Apple is partnering with the University of Washington and researchers from the Seattle Flu Study to test the ability of devices like the Apple Watch and iPhone to catch early signs of respiratory illnesses.
The study’s principal investigator, Dr. Jacob E. Sunshine, says that the goal of the study is to “eventually be able to use this type of technology to help identify respiratory infections sooner, which could benefit individuals and the community.” Participants in the study will be provided with an Apple Watch which they are required to wear day and night for up to 6 months. “The Apple Watch,” explained Dr. Sunshine, “collects data on heart rate, activity, sleep, blood oxygenation, and more.” It has already been discovered that there may be a link between low levels of blood oxygenation and COVID-19, even when no other symptoms are present. By supplementing this data with nasal swabs from the participants, researchers will be able to learn “if these data streams can be used to identify and anticipate signs or symptoms of acute respiratory illnesses.” Furthermore, participants will be expected to answer weekly health questionnaires and will be provided with free tests for COVID-19 and other respiratory illnesses if they get sick at any point.

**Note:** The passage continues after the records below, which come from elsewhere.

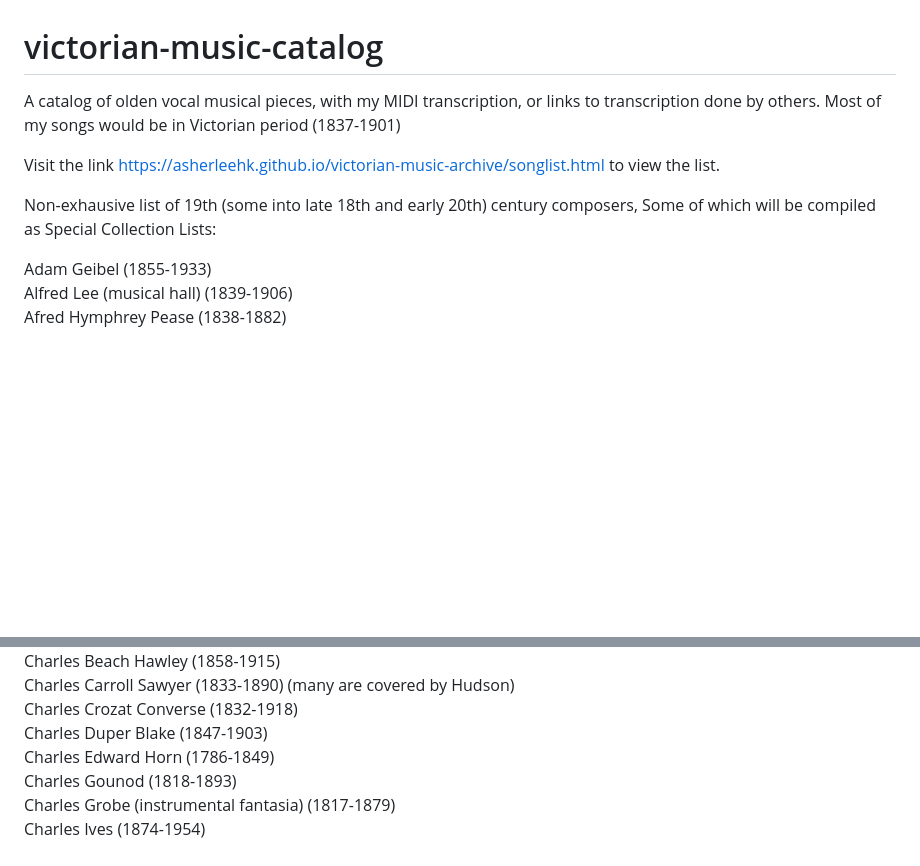
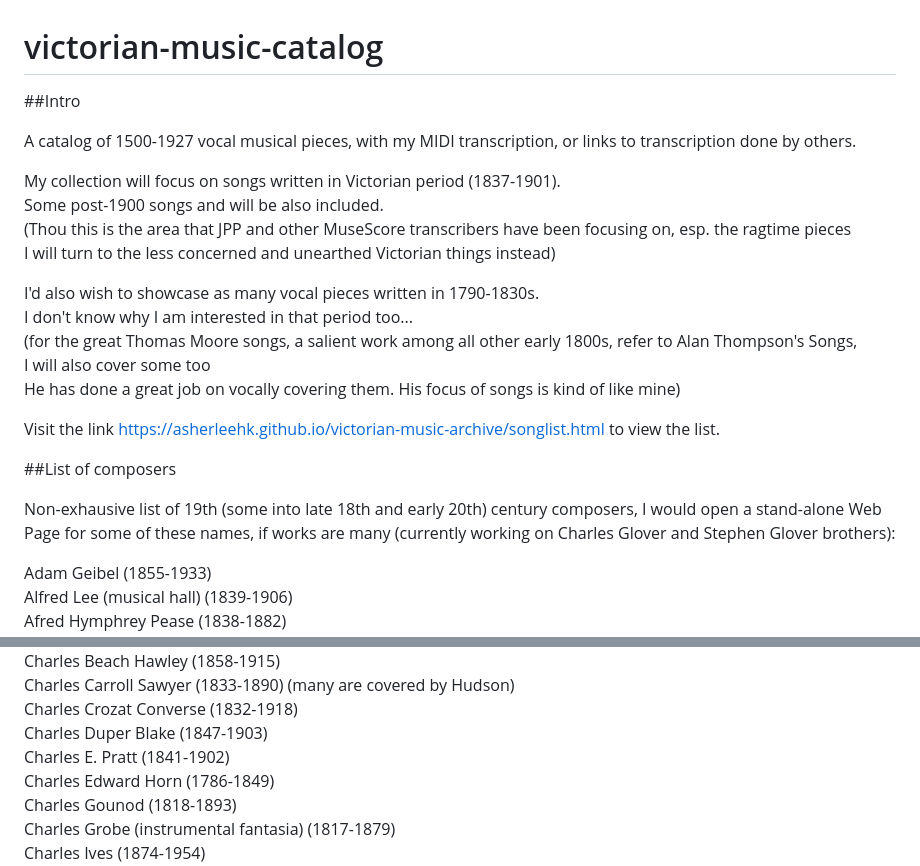
Before and after one commit to AsherLeeHK/asherlee.github.io, a Markdown page: README.md, 2 parts joined by grey strips. GitHub-like rendering; blank space fills up the shorter version.

```diff
--- a/README.md
+++ b/README.md
@@ -1,10 +1,26 @@
 # victorian-music-catalog
-A catalog of olden vocal musical pieces, with my MIDI transcription, or links to transcription done by others. Most of my songs would be in Victorian period (1837-1901)
+
+##Intro
+
+A catalog of 1500-1927 vocal musical pieces, with my MIDI transcription, or links to transcription done by others.
+
+My collection will focus on songs written in Victorian period (1837-1901).<br>
+Some post-1900 songs and will be also included.<br>
+(Thou this is the area that JPP and other MuseScore transcribers have been focusing on, esp. the ragtime pieces<br>
+I will turn to the less concerned and unearthed Victorian things instead)
+
+I'd also wish to showcase as many vocal pieces written in 1790-1830s.<br>
+I don't know why I am interested in that period too... <br>
+(for the great Thomas Moore songs, a salient work among all other early 1800s, refer to Alan Thompson's Songs,<br>
+I will also cover some too<br>
+He has done a great job on vocally covering them. His focus of songs is kind of like mine)
 
 Visit the link https://asherleehk.github.io/victorian-music-archive/songlist.html to view the list.
 
+##List of composers
+
 Non-exhausive list of 19th (some into late 18th and early 20th) century composers,
-Some of which will be compiled as Special Collection Lists:
+I would open a stand-alone Web Page for some of these names, if works are many (currently working on Charles Glover and Stephen Glover brothers):
 
 Adam Geibel (1855-1933)<br>
 Alfred Lee (musical hall) (1839-1906)<br>
@@ -20,6 +36,7 @@ Charles Beach Hawley (1858-1915) <br>
 Charles Carroll Sawyer (1833-1890) (many are covered by Hudson) <br>
 Charles Crozat Converse (1832-1918)<br>
 Charles Duper Blake (1847-1903)<br>
+Charles E. Pratt (1841-1902) <br>
 Charles Edward Horn (1786-1849)<br>
 Charles Gounod (1818-1893)<br>
 Charles Grobe (instrumental fantasia) (1817-1879)<br>
```
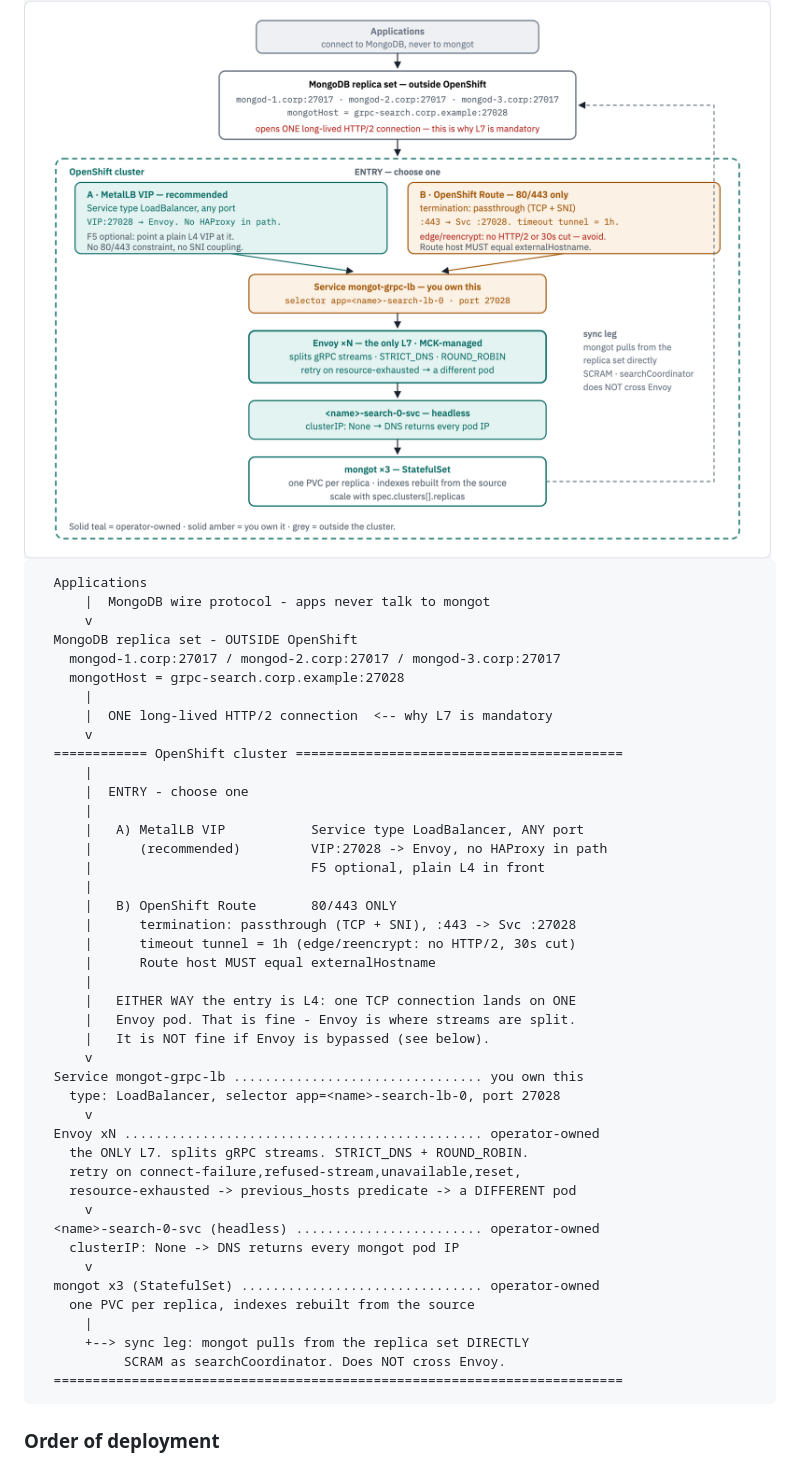
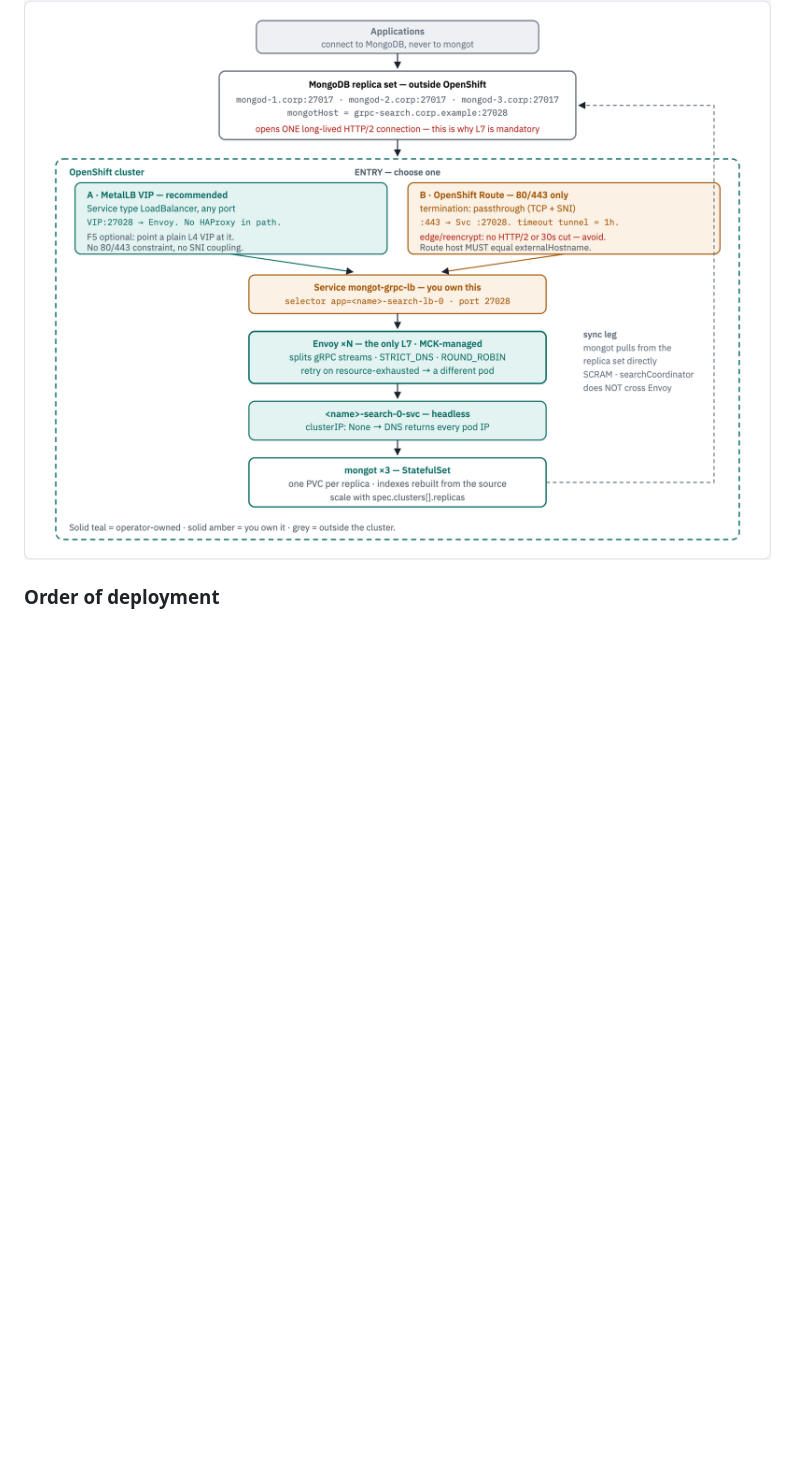
Before and after one commit to ephico2real2/mongodb-poc, a Markdown page: README.md, the part around the change. Drawn GitHub-style; blank space fills up the shorter version.

Commit message:
Drop the ASCII twin from the Architecture section
The figure and the sections that follow carry the same points, so the 43-line
text diagram was duplicating them. The before/after and L4-bypass sections keep
their ASCII twins, where the text is doing work the figure does not.

The full Envoy retry-trigger list moved out of the README with it; it remains in
mongoT-setup.md and DEPLOYMENT.md, and the architecture figure still states the
behaviour that matters - a retry lands on a different mongot.

````diff
--- a/README.md
+++ b/README.md
@@ -38,52 +38,6 @@ expected to retry **against a different replica**.
   <img alt="An external MongoDB replica set reaches mongot pods inside OpenShift through one L7 hop, Envoy, entered either by a MetalLB VIP or a passthrough Route on 443." src="docs/diagrams/mongot-openshift/architecture.light.png">
 </picture>
 <!-- markdownlint-enable MD033 -->
-
-```text
-  Applications
-      |  MongoDB wire protocol - apps never talk to mongot
-      v
-  MongoDB replica set - OUTSIDE OpenShift
-    mongod-1.corp:27017 / mongod-2.corp:27017 / mongod-3.corp:27017
-    mongotHost = grpc-search.corp.example:27028
-      |
-      |  ONE long-lived HTTP/2 connection  <-- why L7 is mandatory
-      v
-  ============ OpenShift cluster ==========================================
-      |
-      |  ENTRY - choose one
-      |
-      |   A) MetalLB VIP           Service type LoadBalancer, ANY port
-      |      (recommended)         VIP:27028 -> Envoy, no HAProxy in path
-      |                            F5 optional, plain L4 in front
-      |
-      |   B) OpenShift Route       80/443 ONLY
-      |      termination: passthrough (TCP + SNI), :443 -> Svc :27028
-      |      timeout tunnel = 1h (edge/reencrypt: no HTTP/2, 30s cut)
-      |      Route host MUST equal externalHostname
-      |
-      |   EITHER WAY the entry is L4: one TCP connection lands on ONE
-      |   Envoy pod. That is fine - Envoy is where streams are split.
-      |   It is NOT fine if Envoy is bypassed (see below).
-      v
-  Service mongot-grpc-lb ................................ you own this
-    type: LoadBalancer, selector app=<name>-search-lb-0, port 27028
-      v
-  Envoy xN .............................................. operator-owned
-    the ONLY L7. splits gRPC streams. STRICT_DNS + ROUND_ROBIN.
-    retry on connect-failure,refused-stream,unavailable,reset,
-    resource-exhausted -> previous_hosts predicate -> a DIFFERENT pod
-      v
-  <name>-search-0-svc (headless) ........................ operator-owned
-    clusterIP: None -> DNS returns every mongot pod IP
-      v
-  mongot x3 (StatefulSet) ............................... operator-owned
-    one PVC per replica, indexes rebuilt from the source
-      |
-      +--> sync leg: mongot pulls from the replica set DIRECTLY
-           SCRAM as searchCoordinator. Does NOT cross Envoy.
-  =========================================================================
-```
 
 ### Order of deployment
 
````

If the study finds that everyday wearable technology like Apple Watches can detect early, pre-symptomatic signs of respiratory diseases like COVID-19, it could be a powerful tool in preventing transmission by alerting the wearer before they unknowingly spread the infection. A study published in Nature Biomedical Engineering explored this idea in late 2020. Researchers discovered that wearable devices, such as a Fitbit, could detect changes in sleep patterns and daily steps of participants who later tested positive for COVID-19. By setting parameters for wearable technology to measure, this could end up being an affordable and relatively accurate way to detect COVID-19 before symptoms even manifest, allowing for quicker self-isolation and less transmission of the disease.